* _Work to complete_
Among the entries below, find the lines holding "number" and copy them.

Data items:

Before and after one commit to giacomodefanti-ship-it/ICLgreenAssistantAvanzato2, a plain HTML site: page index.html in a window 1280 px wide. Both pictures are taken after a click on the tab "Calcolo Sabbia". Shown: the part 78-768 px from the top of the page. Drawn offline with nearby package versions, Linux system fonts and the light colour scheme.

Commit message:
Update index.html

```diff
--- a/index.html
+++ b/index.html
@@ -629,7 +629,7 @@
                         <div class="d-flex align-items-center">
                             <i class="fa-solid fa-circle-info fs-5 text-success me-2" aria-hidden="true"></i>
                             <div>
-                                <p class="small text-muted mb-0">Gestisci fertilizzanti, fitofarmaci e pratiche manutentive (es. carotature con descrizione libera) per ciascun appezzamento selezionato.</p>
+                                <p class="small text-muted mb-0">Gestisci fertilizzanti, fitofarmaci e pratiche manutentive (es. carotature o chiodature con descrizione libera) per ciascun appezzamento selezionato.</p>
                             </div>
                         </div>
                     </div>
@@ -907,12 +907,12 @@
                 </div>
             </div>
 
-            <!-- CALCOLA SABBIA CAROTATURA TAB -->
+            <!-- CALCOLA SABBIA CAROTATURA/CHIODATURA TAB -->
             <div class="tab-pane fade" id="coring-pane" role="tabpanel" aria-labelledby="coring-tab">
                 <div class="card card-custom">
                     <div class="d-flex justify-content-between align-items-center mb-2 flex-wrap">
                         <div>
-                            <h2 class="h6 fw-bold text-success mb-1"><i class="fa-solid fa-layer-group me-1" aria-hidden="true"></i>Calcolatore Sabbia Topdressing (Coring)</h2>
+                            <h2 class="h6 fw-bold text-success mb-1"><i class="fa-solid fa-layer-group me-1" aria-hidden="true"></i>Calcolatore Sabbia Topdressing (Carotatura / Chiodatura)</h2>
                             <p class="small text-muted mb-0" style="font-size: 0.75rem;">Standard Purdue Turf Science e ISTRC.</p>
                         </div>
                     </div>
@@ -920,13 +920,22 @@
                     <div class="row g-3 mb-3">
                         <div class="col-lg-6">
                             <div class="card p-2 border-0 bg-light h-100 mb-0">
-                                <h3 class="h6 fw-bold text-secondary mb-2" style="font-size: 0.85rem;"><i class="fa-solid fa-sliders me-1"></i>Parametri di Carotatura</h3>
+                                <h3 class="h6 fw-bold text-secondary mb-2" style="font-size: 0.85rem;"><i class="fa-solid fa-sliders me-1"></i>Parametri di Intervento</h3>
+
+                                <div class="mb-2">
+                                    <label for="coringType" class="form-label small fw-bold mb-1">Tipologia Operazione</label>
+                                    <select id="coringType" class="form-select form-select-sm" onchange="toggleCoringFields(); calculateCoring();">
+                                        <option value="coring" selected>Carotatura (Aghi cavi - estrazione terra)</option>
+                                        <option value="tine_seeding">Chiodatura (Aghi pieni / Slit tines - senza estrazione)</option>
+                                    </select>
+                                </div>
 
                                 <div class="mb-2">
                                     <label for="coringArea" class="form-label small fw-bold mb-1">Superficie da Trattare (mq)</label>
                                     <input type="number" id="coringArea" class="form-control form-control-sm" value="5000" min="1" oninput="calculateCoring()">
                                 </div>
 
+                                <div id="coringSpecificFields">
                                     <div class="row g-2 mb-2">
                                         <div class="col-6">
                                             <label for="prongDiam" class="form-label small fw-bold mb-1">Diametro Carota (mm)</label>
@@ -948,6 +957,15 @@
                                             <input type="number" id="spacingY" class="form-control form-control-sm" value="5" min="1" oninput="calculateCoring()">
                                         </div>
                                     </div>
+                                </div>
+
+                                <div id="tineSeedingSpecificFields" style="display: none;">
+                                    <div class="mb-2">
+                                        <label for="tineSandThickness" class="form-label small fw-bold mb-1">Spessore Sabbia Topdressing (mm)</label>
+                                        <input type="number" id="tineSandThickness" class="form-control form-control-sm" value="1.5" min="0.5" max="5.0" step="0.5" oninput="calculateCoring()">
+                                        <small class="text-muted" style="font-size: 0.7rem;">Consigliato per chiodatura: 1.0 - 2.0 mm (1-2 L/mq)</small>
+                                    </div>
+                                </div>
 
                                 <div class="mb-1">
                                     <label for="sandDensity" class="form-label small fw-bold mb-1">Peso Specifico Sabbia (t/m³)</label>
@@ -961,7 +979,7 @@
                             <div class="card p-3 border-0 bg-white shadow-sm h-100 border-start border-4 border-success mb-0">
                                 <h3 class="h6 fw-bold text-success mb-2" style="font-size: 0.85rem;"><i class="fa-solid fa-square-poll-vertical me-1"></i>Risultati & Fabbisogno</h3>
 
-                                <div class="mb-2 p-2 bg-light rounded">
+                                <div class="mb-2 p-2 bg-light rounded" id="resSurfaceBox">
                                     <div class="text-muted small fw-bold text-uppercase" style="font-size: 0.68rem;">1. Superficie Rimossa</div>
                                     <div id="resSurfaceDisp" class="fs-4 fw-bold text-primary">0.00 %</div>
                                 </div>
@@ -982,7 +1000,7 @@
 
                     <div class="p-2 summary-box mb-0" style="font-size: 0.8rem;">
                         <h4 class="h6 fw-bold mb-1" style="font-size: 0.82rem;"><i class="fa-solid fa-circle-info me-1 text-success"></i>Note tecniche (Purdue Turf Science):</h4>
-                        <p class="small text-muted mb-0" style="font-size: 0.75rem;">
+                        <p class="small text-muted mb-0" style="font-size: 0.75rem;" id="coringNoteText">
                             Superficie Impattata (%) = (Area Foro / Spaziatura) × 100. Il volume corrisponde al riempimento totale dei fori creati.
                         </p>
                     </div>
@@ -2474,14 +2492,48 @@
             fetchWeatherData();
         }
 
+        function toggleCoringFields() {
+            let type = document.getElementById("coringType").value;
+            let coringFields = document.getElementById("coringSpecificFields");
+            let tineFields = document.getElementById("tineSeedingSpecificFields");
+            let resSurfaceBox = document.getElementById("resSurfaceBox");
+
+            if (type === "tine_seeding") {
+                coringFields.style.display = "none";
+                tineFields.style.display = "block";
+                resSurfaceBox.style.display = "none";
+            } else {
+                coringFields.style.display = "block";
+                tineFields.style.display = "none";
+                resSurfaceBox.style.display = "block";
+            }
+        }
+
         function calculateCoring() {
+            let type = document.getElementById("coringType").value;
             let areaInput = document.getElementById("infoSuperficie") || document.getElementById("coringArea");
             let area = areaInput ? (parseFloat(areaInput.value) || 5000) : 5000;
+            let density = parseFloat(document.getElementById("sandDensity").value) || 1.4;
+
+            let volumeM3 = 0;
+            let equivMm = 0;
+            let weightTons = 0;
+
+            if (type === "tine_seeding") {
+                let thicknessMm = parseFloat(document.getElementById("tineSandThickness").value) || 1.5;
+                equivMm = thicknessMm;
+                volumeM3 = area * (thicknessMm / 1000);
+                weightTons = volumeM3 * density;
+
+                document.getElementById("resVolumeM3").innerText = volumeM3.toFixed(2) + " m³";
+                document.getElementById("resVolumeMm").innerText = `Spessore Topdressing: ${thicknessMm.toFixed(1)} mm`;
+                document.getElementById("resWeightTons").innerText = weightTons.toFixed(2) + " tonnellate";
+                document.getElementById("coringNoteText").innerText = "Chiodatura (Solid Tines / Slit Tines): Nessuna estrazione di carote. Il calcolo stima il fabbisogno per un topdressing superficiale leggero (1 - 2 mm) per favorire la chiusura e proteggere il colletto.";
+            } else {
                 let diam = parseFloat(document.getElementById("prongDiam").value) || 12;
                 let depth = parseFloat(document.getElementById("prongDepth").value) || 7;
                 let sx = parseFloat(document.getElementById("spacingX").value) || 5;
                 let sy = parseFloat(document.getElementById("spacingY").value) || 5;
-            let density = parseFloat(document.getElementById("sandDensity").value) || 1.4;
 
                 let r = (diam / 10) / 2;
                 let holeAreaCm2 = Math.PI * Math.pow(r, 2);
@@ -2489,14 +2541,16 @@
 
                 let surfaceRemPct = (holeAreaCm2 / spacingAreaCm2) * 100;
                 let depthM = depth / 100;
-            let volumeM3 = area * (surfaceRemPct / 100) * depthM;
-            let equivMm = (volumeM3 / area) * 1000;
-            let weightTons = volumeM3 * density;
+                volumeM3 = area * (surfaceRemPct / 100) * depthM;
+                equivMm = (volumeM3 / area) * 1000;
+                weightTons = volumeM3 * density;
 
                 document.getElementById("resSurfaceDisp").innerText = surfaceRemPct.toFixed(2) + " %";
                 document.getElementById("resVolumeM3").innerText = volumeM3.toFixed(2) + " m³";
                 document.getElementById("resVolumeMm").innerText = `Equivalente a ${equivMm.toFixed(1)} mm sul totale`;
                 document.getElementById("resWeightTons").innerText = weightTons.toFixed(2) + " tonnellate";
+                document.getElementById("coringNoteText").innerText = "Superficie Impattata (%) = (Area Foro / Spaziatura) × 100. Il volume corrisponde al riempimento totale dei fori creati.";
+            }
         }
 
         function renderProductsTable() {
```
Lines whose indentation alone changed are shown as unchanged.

* _Result for this exercise_
                                     <input type="number" id="coringArea" class="form-control form-control-sm" value="5000" min="1" oninput="calculateCoring()">
                                             <input type="number" id="spacingY" class="form-control form-control-sm" value="5" min="1" oninput="calculateCoring()">
+                                        <input type="number" id="tineSandThickness" class="form-control form-control-sm" value="1.5" min="0.5" max="5.0" step="0.5" oninput="calculateCoring()">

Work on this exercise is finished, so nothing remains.